By 2020, a quantum processor has only been realised on a small-scale laboratory level by using between 50 and 70 qubits. A qubit is the quantum equivalent of the ‘bit” in a classic computer, where two bits can only represent one number at a time. In a quantum computer, on the other hand, a qubit can assume an infinite number of different states at the same time. The quantum computer is therefore significantly faster. One of the very serious challenges for this growing technology is the ability to store and manipulate qubits in crystal systems of different materials.
Many technologies have been suggested to accomplish this task, but one of the most promising are the room-temperature (RT) qubits. RT qubits, as the name suggests, can be stored and manipulated at room temperature, unlike other alternative technologies, which require high technological support to create the special atmospheric conditions required for their qubits to function.

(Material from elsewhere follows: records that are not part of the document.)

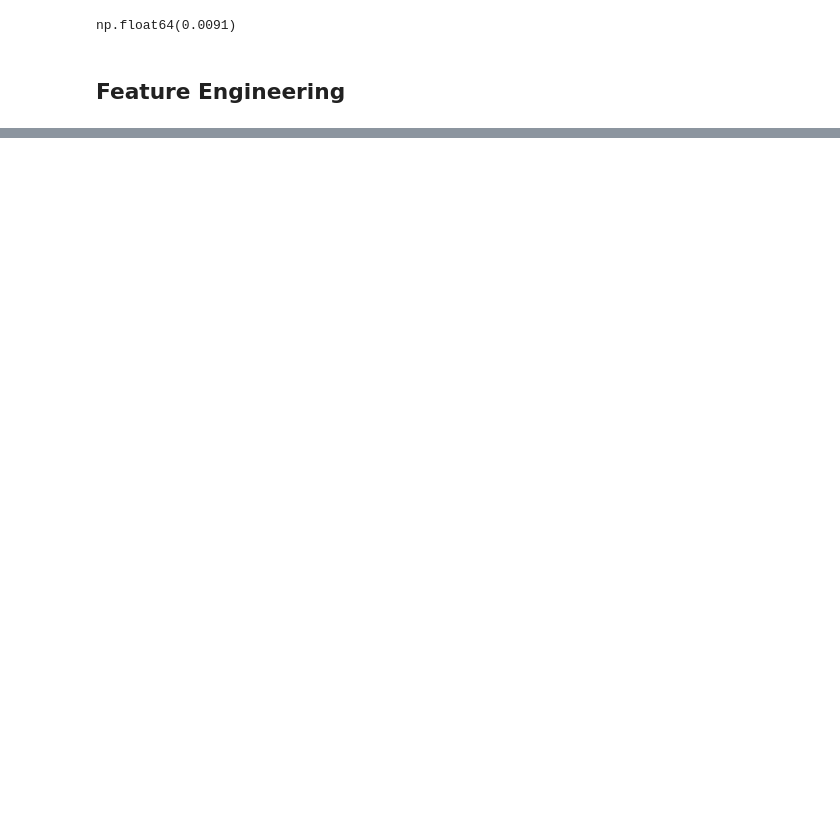
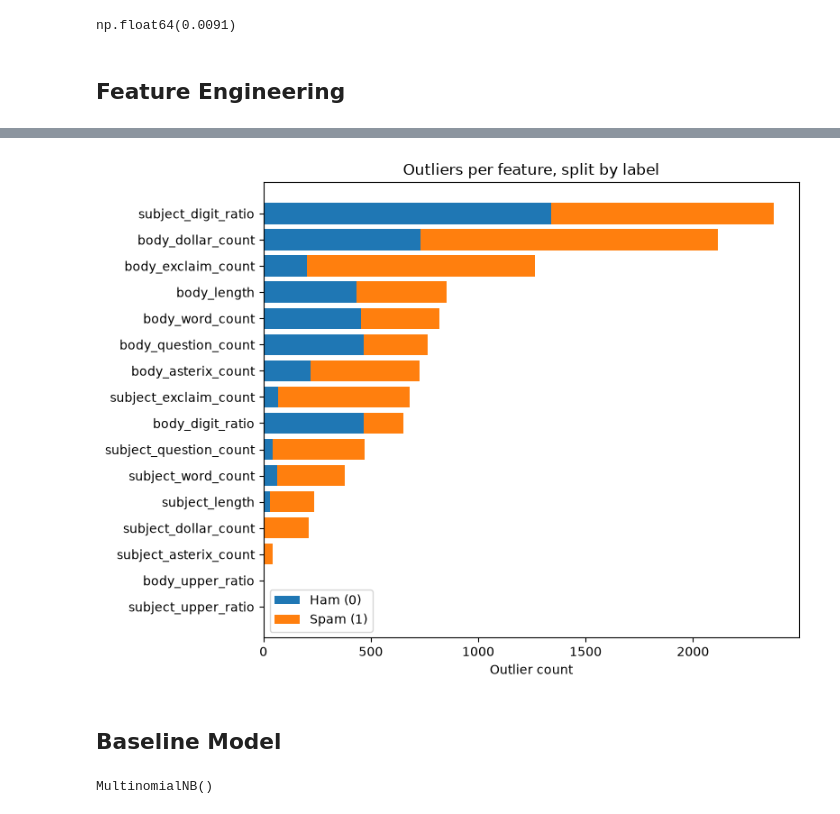
Before and after one commit to mabsimms/aiml-course-capstone, a Jupyter notebook: data-exploration.ipynb, the cells around one changed output, grey strips where cells are left out. Drawn from its saved outputs; the diff is of its cells as text; code cells hidden in the pictures; blank space fills up the shorter version.

```diff
--- a/data-exploration.ipynb
+++ b/data-exploration.ipynb
@@ -223,0 +241,46 @@ Matplotlib is building the font cache; this may take a moment.
+# %%
+# Look for outliers in numeric feature columns
+def find_outliers(df: pd.DataFrame, feature_cols: list[str], label_col : str) -> pd.DataFrame:
+    feature_cols = df[feature_cols].select_dtypes(include="number").columns.tolist()
+    rows = [ ]
+
+    for col in feature_cols:
+        q1 = df[col].quantile(0.25)
+        q3 = df[col].quantile(0.75)
+        iqr = q3 - q1
+        lower_bound = q1 - 1.5 * iqr
+        upper_bound = q3 + 1.5 * iqr
+
+        is_outlier = (df[col] < lower_bound) | (df[col] > upper_bound)
+
+        rows.append({
+            "feature": col,
+            "lower_bound": lower_bound,
+            "upper_bound": upper_bound,
+            "outlier_count": int(is_outlier.sum()),
+            "outlier_rate": is_outlier.mean(),
+            "label_mix": df.loc[is_outlier, label_col].value_counts(normalize=True).to_dict()
+        })
+
+    return pd.DataFrame(rows)
+# %%
+df_outlier_report = find_outliers(df_enron_featured, feature_cols, "Label")
+
+df_outlier_report["ham_count"] = df_outlier_report.apply(
+    lambda row: row["label_mix"].get(0, 0) * row["outlier_count"], axis=1
+)
+df_outlier_report["spam_count"] = df_outlier_report.apply(
+    lambda row: row["label_mix"].get(1, 0) * row["outlier_count"], axis=1
+)
+df_outlier_report = df_outlier_report.sort_values("outlier_count")
+
+fig, ax = plt.subplots(figsize=(8, 6))
+ax.barh(df_outlier_report["feature"], df_outlier_report["ham_count"], label="Ham (0)")
+ax.barh(df_outlier_report["feature"], df_outlier_report["spam_count"], left=df_outlier_report["ham_count"], label="Spam (1)")
+ax.set_xlabel("Outlier count")
+ax.set_title("Outliers per feature, split by label")
+ax.legend()
+plt.tight_layout()
+plt.show()
+# %% [output]
+[figure, added]
@@ -223,0 +291,2 @@ Matplotlib is building the font cache; this may take a moment.
+# %% [markdown]
+## Baseline Model
@@ -223,0 +311,7 @@ Matplotlib is building the font cache; this may take a moment.
+# %%
+# Per https://scikit-learn.org/stable/modules/naive_bayes.html, use Multinomial Naive Bayes as the
+# text data is multinomially distributed
+base_model = MultinomialNB()
+base_model.fit(X_train, df_train["Label"])
+# %% [output]
+MultinomialNB()
```
Also changed, not shown: parts of 20 cells of this notebook, 3 other files.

The most famous implementation for the RT qubits appears in the negatively charged nitrogen vacancy (NV-1) in diamond crystal systems. Although the (NV-1) in diamond has shown great success in terms of functionality, it has shortcomings when it comes to highly expensive large-scale industrial manufacturing with these qubit configurations. For that reason, it was necessary to find alternative materials that pursue the same functionality as diamond, but are more compatible with present manufacturing technologies.
In this research project AGYA alumni Kalman Graffi (Honda Research Institute Europe GmbH) and AGYA member Nageh Allam (American University in Cairo) investigated Zinc-based crystals (Zinc Oxides and Zinc Sulphides), which have been closely studied with the NV-1 center in diamond systems, in order to find out whether they can successfully be used as RT qubits. The choice for the (NV-1) center was obviously because of its familiarity and its success with other types of hosts like diamond and silicon carbide.

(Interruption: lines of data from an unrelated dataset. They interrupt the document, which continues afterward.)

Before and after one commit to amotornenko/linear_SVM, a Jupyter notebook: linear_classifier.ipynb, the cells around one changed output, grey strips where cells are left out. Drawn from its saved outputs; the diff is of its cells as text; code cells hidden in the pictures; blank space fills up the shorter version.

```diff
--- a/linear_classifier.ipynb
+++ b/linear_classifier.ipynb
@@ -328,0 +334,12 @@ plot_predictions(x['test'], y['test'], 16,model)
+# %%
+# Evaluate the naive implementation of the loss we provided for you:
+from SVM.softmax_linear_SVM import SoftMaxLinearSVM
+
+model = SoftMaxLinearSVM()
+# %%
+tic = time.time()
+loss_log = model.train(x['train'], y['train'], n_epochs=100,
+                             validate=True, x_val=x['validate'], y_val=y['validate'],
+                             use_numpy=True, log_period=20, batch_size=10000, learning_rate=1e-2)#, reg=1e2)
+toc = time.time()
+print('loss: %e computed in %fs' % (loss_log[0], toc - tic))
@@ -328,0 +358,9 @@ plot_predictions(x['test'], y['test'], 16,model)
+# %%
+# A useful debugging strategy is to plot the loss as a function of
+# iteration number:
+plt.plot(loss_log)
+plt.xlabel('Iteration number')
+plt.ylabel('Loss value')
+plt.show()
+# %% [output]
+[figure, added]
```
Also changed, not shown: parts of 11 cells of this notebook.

This project also included and connected young talented research assistants from research institutions in Germany and Egypt. Similar experiments on the energetic states and properties on the quantum level of new materials have been also realised in the framework of other AGYA projects (see also).
- Disciplines Involved

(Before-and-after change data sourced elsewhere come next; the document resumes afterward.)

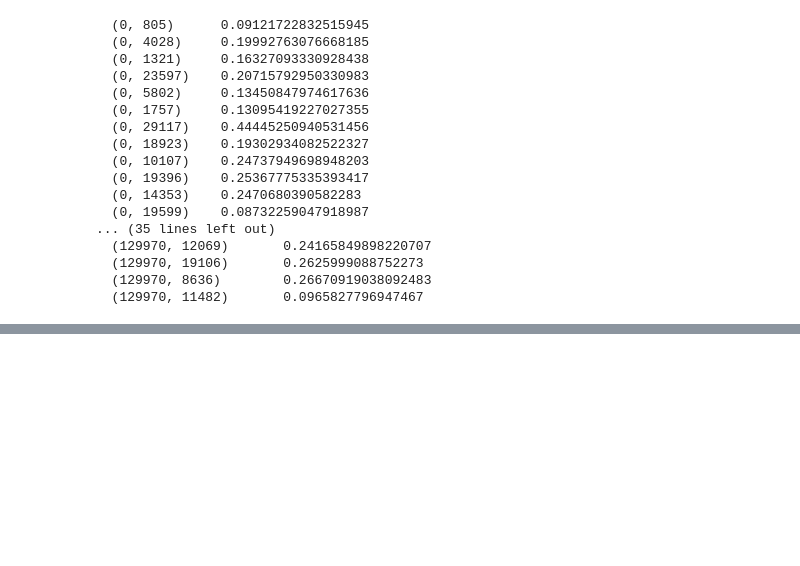
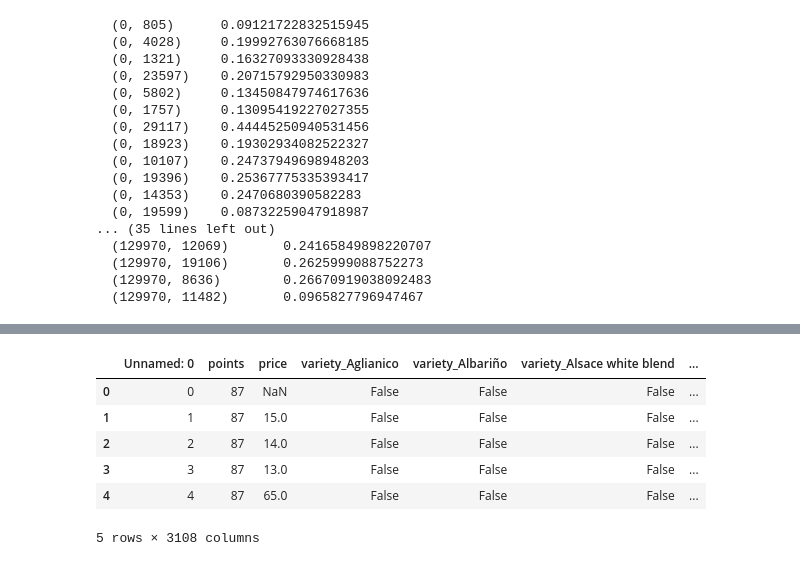
Before and after one commit to miguelgonrod/ProyectoIntroAI, a Jupyter notebook: main.ipynb, the cells around one changed output, grey strips where cells are left out. Saved outputs shown, nothing was run; the diff lists cells and outputs as text; code cells hidden in the pictures; blank space fills up the shorter version.

Commit message:
Added BoW, word2vec and Decision tree methods

```diff
--- a/main.ipynb
+++ b/main.ipynb
@@ -122,6 +128,14 @@ def input_designation(df):
     return df
 
 df = input_designation(df)
+# %%
+# This fuction deletes random rows from the dataframe to leave just 5000 rows
+
+def delete_rows(df):
+    df = df.sample(n=5000, random_state=1)
+    return df
+
+df = delete_rows(df)
 # %%
 # This function makes TF-IDF over the description column
 
@@ -167,0 +266,3 @@ embedding.to_csv('Data/embedding.csv', index=False)
+# %%
+# reduce the rows of th df to 10  modificar para que queden 5000
+df = df.head(1000)
@@ -167,0 +275,9 @@ embedding.to_csv('Data/embedding.csv', index=False)
+# %%
+# this function applies one hot encoding to the categorical columns
+
+def apply_one_hot_encoding(df):
+    df = pd.get_dummies(df, columns=['variety', "winery", 'title', 'country', 'designation', 'province', 'region_1', 'region_2', 'taster_name', 'taster_twitter_handle'])
+    return df
+
+df2 = apply_one_hot_encoding(df)
+print(df2)
@@ -167,0 +302,14 @@ embedding.to_csv('Data/embedding.csv', index=False)
+# %%
+# aplica arbol de decision
+
+explicativas = df2.drop(columns='description')
+objetivo = df2['points']
+explicativas.head()
+# %% [output]
+|  | Unnamed: 0 | points | price | variety_Aglianico | variety_Albariño | variety_Alsace white blend | ... |
+| 0 | 0 | 87 | NaN | False | False | False | ... |
+| 1 | 1 | 87 | 15.0 | False | False | False | ... |
+| 2 | 2 | 87 | 14.0 | False | False | False | ... |
+| 3 | 3 | 87 | 13.0 | False | False | False | ... |
+| 4 | 4 | 87 | 65.0 | False | False | False | ... |
+5 rows × 3108 columns
```
Also changed, not shown: parts of 8 cells of this notebook, 1 other file.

- Computer Sciences, Physics, Material Sciences
- University of Düsseldorf, Germany
- American University in Cairo, Egypt
- Project Title
- Are Diamonds Really Qubits Best Friends?
- Funding Scheme
- Alumni Project
- Countries Involved
- Egypt, Germany